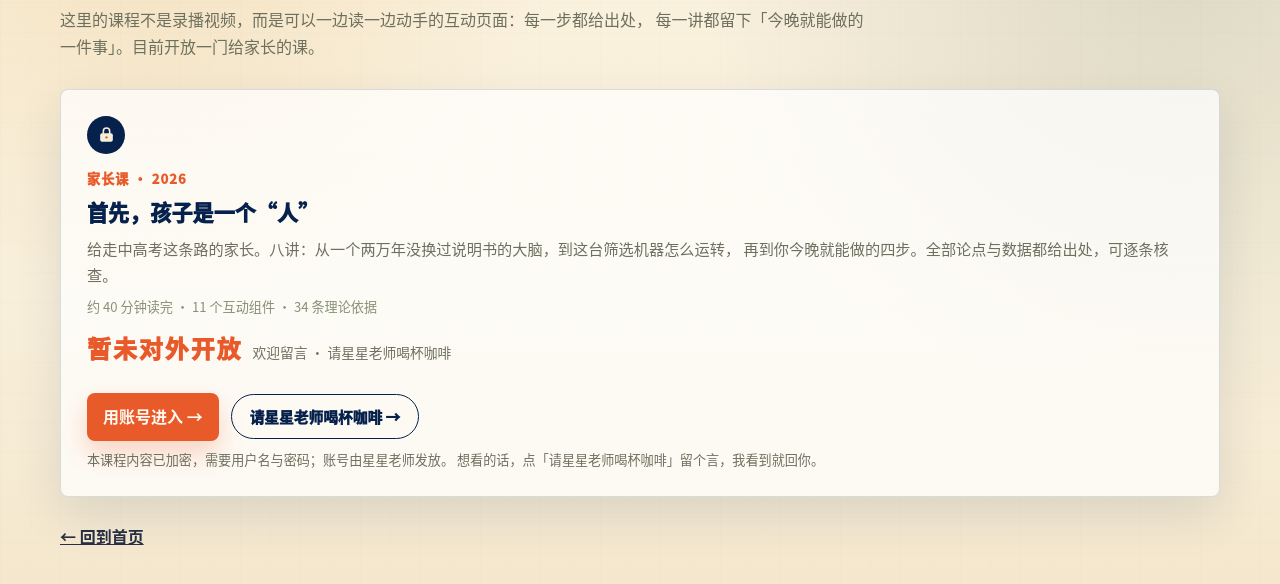
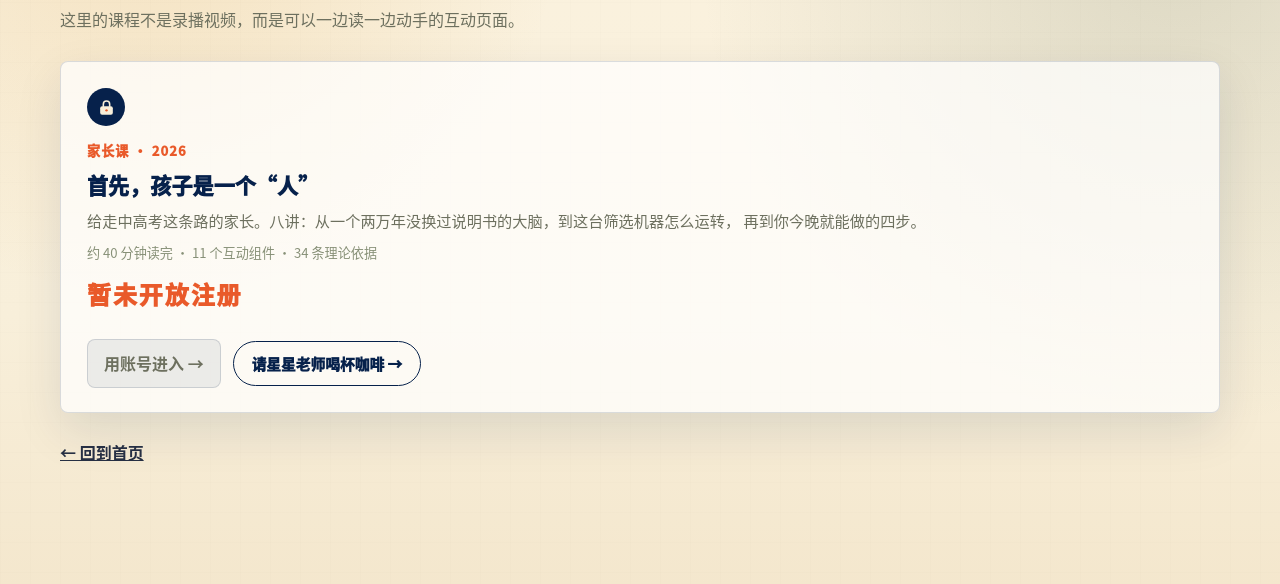
Before and after one commit to seraphcx/hiyou-vip-redirect, a plain HTML site: page courses.html in a window 1280 px wide. Shown: the part 148-732 px from the top of the page. Drawn offline with Linux system fonts and the light colour scheme.

```diff
--- a/courses.html
+++ b/courses.html
@@ -236,6 +236,19 @@
       color: var(--navy);
       background: rgba(255, 255, 255, 0.64);
       border: 1px solid rgba(6, 33, 75, 0.16);
+    }
+
+    /* 「用账号进入」：暂未开放注册，按钮置灰但仍可点（朋友要靠它进来看课） */
+    .primary-link.is-off {
+      color: var(--muted);
+      background: rgba(6, 33, 75, 0.07);
+      box-shadow: none;
+      border: 1px solid rgba(6, 33, 75, 0.14);
+    }
+    .primary-link.is-off:hover {
+      color: var(--navy);
+      background: rgba(6, 33, 75, 0.11);
+      box-shadow: none;
     }
 
     .hero-visual {
@@ -1073,8 +1086,7 @@
         <div class="section-kicker">课程</div>
         <h2>已上线的课程。</h2>
         <p>
-          这里的课程不是录播视频，而是可以一边读一边动手的互动页面：每一步都给出处，
-          每一讲都留下「今晚就能做的一件事」。目前开放一门给家长的课。
+          这里的课程不是录播视频，而是可以一边读一边动手的互动页面。
         </p>
       </div>
     </div>
@@ -1089,16 +1101,14 @@
         <h3>首先，孩子是一个“人”</h3>
         <p>
           给走中高考这条路的家长。八讲：从一个两万年没换过说明书的大脑，到这台筛选机器怎么运转，
-          再到你今晚就能做的四步。全部论点与数据都给出处，可逐条核查。
+          再到你今晚就能做的四步。
         </p>
         <p class="course-meta">约 40 分钟读完 · 11 个互动组件 · 34 条理论依据</p>
-        <p class="course-price"><b>暂未对外开放</b><span>欢迎留言 · 请星星老师喝杯咖啡</span></p>
+        <p class="course-price"><b>暂未开放注册</b></p>
         <div class="go">
-          <a class="primary-link" href="course-parent.html">用账号进入 →</a>
+          <a class="primary-link is-off" href="course-parent.html">用账号进入 →</a>
           <a class="enroll-link" href="https://acnqatun5fa0.feishu.cn/share/base/shrcnpoY7BaxnCzqvYzyIDwM7xh" target="_blank" rel="noopener">请星星老师喝杯咖啡 →</a>
         </div>
-        <p class="course-note">本课程内容已加密，需要用户名与密码；账号由星星老师发放。
-          想看的话，点「请星星老师喝杯咖啡」留个言，我看到就回你。</p>
       </article>
     </div>
 
```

**Exercise requirements:**
Exclude the images and output the lines above exactly.

**Exercise response:**
Before and after one commit to seraphcx/hiyou-vip-redirect, a plain HTML site: page courses.html in a window 1280 px wide. Shown: the part 148-732 px from the top of the page. Drawn offline with Linux system fonts and the light colour scheme.

```diff
--- a/courses.html
+++ b/courses.html
@@ -236,6 +236,19 @@
       color: var(--navy);
       background: rgba(255, 255, 255, 0.64);
       border: 1px solid rgba(6, 33, 75, 0.16);
+    }
+
+    /* 「用账号进入」：暂未开放注册，按钮置灰但仍可点（朋友要靠它进来看课） */
+    .primary-link.is-off {
+      color: var(--muted);
+      background: rgba(6, 33, 75, 0.07);
+      box-shadow: none;
+      border: 1px solid rgba(6, 33, 75, 0.14);
+    }
+    .primary-link.is-off:hover {
+      color: var(--navy);
+      background: rgba(6, 33, 75, 0.11);
+      box-shadow: none;
     }
 
     .hero-visual {
@@ -1073,8 +1086,7 @@
         <div class="section-kicker">课程</div>
         <h2>已上线的课程。</h2>
         <p>
-          这里的课程不是录播视频，而是可以一边读一边动手的互动页面：每一步都给出处，
-          每一讲都留下「今晚就能做的一件事」。目前开放一门给家长的课。
+          这里的课程不是录播视频，而是可以一边读一边动手的互动页面。
         </p>
       </div>
     </div>
@@ -1089,16 +1101,14 @@
         <h3>首先，孩子是一个“人”</h3>
         <p>
           给走中高考这条路的家长。八讲：从一个两万年没换过说明书的大脑，到这台筛选机器怎么运转，
-          再到你今晚就能做的四步。全部论点与数据都给出处，可逐条核查。
+          再到你今晚就能做的四步。
         </p>
         <p class="course-meta">约 40 分钟读完 · 11 个互动组件 · 34 条理论依据</p>
-        <p class="course-price"><b>暂未对外开放</b><span>欢迎留言 · 请星星老师喝杯咖啡</span></p>
+        <p class="course-price"><b>暂未开放注册</b></p>
         <div class="go">
-          <a class="primary-link" href="course-parent.html">用账号进入 →</a>
+          <a class="primary-link is-off" href="course-parent.html">用账号进入 →</a>
           <a class="enroll-link" href="https://acnqatun5fa0.feishu.cn/share/base/shrcnpoY7BaxnCzqvYzyIDwM7xh" target="_blank" rel="noopener">请星星老师喝杯咖啡 →</a>
         </div>
-        <p class="course-note">本课程内容已加密，需要用户名与密码；账号由星星老师发放。
-          想看的话，点「请星星老师喝杯咖啡」留个言，我看到就回你。</p>
       </article>
     </div>
 
```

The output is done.